[Change detection outputs]
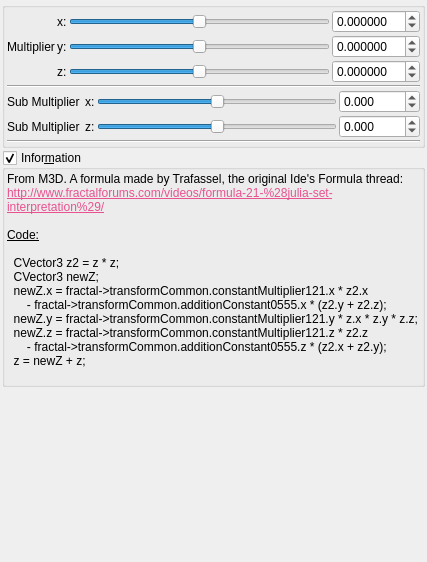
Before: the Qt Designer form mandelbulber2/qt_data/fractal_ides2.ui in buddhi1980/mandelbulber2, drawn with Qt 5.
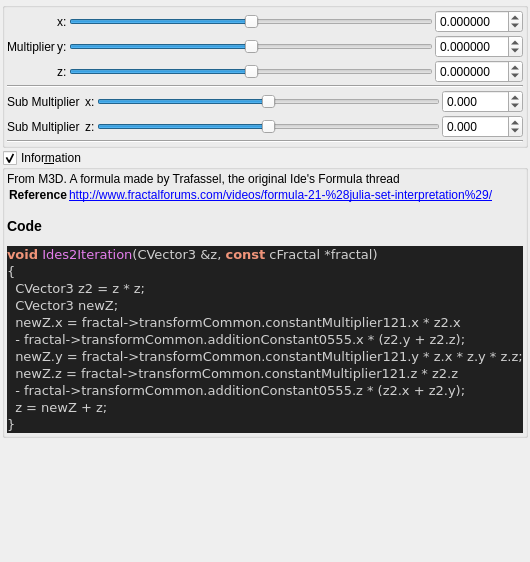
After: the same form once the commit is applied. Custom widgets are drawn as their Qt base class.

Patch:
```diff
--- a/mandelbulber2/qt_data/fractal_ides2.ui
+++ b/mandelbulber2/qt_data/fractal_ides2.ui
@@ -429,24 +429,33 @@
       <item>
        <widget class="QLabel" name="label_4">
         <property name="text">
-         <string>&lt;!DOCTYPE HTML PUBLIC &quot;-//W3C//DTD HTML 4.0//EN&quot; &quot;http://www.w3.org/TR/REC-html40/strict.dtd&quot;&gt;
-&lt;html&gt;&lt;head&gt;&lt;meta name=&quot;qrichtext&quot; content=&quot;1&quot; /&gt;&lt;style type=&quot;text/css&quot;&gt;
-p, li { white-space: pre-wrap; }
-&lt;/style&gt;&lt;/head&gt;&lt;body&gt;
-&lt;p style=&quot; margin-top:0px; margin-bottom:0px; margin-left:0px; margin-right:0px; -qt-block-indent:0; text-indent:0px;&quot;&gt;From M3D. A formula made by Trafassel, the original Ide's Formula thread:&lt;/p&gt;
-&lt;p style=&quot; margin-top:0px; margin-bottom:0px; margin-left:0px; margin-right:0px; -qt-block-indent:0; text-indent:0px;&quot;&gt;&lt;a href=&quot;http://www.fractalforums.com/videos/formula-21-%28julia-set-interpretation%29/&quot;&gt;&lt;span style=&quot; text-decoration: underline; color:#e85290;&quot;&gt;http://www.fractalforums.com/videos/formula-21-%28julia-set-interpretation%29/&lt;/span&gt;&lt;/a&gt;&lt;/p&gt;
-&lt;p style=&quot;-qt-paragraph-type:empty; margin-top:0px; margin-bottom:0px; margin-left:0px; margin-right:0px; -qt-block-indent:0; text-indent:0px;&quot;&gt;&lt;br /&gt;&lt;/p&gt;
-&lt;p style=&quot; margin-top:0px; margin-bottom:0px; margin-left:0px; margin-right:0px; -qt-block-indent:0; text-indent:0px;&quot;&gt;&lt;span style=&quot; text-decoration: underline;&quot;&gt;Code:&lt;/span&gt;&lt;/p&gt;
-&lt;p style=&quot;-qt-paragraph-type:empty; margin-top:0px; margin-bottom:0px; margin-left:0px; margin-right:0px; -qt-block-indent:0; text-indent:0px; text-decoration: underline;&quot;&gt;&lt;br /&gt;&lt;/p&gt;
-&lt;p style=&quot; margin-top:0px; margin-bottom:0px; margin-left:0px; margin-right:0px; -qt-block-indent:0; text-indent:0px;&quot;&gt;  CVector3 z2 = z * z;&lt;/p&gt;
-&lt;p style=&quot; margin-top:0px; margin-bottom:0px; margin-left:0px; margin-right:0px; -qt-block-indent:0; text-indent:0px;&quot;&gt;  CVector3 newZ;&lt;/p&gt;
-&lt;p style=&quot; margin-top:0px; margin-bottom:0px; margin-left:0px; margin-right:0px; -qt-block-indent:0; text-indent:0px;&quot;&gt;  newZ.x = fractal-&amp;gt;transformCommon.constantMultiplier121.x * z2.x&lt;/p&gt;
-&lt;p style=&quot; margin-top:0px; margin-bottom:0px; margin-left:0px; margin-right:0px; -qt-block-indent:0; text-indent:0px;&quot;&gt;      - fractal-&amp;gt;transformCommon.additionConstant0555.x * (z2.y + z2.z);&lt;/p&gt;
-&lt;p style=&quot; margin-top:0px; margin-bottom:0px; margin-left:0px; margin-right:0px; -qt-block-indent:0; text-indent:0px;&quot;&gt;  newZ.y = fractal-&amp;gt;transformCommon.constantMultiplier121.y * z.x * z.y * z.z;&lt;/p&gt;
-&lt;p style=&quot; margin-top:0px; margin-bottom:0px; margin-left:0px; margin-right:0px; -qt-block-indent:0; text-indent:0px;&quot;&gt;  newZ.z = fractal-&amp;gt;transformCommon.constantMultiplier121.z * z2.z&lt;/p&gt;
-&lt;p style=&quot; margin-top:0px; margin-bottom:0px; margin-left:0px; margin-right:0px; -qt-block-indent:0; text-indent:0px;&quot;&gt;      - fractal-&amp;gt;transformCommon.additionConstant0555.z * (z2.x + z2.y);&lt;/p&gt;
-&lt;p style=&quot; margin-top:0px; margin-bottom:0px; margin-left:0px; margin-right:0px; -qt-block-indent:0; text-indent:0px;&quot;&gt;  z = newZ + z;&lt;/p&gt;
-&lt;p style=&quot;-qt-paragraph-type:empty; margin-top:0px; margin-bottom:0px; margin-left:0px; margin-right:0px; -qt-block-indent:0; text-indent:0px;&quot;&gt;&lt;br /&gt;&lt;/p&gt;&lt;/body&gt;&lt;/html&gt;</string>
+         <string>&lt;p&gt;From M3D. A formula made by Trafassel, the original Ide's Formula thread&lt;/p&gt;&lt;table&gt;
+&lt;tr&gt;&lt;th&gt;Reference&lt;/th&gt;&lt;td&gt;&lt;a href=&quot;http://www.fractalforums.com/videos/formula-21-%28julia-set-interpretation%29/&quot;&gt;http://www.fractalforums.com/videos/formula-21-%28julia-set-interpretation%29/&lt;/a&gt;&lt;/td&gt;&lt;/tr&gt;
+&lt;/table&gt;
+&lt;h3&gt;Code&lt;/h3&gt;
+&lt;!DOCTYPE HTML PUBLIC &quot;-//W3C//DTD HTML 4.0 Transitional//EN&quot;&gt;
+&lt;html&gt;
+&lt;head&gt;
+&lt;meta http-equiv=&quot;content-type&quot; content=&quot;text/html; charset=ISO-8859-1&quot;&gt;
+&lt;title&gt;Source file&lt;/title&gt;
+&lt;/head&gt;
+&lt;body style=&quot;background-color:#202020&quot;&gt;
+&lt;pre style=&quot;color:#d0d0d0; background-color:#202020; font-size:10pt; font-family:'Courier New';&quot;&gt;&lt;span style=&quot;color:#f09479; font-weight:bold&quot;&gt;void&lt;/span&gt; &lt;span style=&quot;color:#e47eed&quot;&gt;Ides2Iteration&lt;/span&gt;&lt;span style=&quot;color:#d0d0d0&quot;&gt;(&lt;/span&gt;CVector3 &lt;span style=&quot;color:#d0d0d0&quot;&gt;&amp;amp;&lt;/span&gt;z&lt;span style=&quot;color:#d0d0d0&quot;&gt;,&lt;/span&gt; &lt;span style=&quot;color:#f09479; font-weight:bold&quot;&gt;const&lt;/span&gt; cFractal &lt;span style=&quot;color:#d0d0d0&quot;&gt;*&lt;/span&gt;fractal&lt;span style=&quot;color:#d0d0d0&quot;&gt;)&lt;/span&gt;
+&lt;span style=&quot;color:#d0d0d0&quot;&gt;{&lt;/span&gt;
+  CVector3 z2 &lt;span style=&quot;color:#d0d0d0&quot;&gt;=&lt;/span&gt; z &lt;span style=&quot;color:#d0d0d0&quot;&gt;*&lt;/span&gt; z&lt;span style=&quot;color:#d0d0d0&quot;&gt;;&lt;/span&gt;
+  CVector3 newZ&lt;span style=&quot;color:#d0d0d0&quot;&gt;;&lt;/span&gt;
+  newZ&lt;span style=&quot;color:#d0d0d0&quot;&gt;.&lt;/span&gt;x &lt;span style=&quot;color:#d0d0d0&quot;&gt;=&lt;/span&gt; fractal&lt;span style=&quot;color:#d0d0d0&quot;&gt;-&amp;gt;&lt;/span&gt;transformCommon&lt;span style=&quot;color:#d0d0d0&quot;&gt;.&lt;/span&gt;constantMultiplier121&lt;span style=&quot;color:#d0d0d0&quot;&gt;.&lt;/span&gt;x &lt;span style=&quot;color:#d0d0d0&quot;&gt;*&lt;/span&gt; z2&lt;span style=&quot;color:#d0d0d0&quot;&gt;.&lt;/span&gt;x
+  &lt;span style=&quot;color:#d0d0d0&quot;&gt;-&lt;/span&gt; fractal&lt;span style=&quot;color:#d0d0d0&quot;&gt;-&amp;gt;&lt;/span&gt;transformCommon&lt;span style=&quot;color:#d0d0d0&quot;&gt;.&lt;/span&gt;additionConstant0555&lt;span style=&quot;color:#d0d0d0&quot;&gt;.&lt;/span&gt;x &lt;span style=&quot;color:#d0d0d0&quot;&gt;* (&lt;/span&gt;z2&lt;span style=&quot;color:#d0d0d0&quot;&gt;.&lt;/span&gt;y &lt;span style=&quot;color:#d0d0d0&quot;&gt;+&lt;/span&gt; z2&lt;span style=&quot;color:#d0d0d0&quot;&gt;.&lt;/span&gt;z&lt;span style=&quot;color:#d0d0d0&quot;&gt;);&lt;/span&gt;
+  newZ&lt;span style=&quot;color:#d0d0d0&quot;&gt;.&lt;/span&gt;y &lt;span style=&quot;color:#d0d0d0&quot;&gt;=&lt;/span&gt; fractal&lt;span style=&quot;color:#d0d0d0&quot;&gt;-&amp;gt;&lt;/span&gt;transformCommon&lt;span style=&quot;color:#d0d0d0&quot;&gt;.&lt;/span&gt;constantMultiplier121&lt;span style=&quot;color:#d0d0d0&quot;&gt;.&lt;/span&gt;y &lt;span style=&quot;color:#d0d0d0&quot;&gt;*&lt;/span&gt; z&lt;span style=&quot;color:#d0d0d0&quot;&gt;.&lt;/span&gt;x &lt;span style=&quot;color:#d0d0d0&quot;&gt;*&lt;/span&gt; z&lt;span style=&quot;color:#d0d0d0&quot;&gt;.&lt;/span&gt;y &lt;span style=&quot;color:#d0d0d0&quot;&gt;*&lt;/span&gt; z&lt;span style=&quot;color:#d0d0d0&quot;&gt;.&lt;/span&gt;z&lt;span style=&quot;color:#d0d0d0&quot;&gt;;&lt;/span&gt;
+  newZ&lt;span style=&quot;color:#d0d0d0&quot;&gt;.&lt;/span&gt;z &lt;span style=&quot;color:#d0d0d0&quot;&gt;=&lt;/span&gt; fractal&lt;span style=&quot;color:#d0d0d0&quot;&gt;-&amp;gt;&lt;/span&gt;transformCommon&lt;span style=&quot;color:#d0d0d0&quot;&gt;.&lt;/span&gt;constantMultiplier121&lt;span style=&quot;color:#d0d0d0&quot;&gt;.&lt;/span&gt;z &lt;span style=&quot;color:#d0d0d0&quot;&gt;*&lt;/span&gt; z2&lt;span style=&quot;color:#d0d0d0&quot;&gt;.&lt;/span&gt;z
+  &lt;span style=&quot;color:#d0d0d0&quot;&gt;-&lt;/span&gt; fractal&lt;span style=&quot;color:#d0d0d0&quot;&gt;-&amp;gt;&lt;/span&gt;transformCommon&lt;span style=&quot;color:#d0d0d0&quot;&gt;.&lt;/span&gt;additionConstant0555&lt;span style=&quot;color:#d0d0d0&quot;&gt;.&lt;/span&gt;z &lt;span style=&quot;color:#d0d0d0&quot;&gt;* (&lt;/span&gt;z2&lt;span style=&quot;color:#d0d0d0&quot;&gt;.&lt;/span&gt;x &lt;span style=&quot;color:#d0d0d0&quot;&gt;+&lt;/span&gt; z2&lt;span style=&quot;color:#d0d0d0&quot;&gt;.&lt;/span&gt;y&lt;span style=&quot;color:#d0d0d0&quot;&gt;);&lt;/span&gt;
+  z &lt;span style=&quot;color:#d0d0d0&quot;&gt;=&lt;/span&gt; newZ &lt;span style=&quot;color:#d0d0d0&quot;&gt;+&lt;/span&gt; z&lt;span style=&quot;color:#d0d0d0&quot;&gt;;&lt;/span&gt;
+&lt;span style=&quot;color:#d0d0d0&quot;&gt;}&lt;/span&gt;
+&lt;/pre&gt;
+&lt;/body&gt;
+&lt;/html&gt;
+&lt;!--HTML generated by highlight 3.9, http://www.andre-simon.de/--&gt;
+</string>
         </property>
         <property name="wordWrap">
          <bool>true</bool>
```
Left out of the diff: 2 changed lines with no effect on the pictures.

TASK DIRECTIONS:
Read through the entries above, and wherever a line holds the string "paragraph", copy it.

OUTPUT FOR THIS EXERCISE:
-&lt;p style=&quot;-qt-paragraph-type:empty; margin-top:0px; margin-bottom:0px; margin-left:0px; margin-right:0px; -qt-block-indent:0; text-indent:0px;&quot;&gt;&lt;br /&gt;&lt;/p&gt;
-&lt;p style=&quot;-qt-paragraph-type:empty; margin-top:0px; margin-bottom:0px; margin-left:0px; margin-right:0px; -qt-block-indent:0; text-indent:0px; text-decoration: underline;&quot;&gt;&lt;br /&gt;&lt;/p&gt;
-&lt;p style=&quot;-qt-paragraph-type:empty; margin-top:0px; margin-bottom:0px; margin-left:0px; margin-right:0px; -qt-block-indent:0; text-indent:0px;&quot;&gt;&lt;br /&gt;&lt;/p&gt;&lt;/body&gt;&lt;/html&gt;</string>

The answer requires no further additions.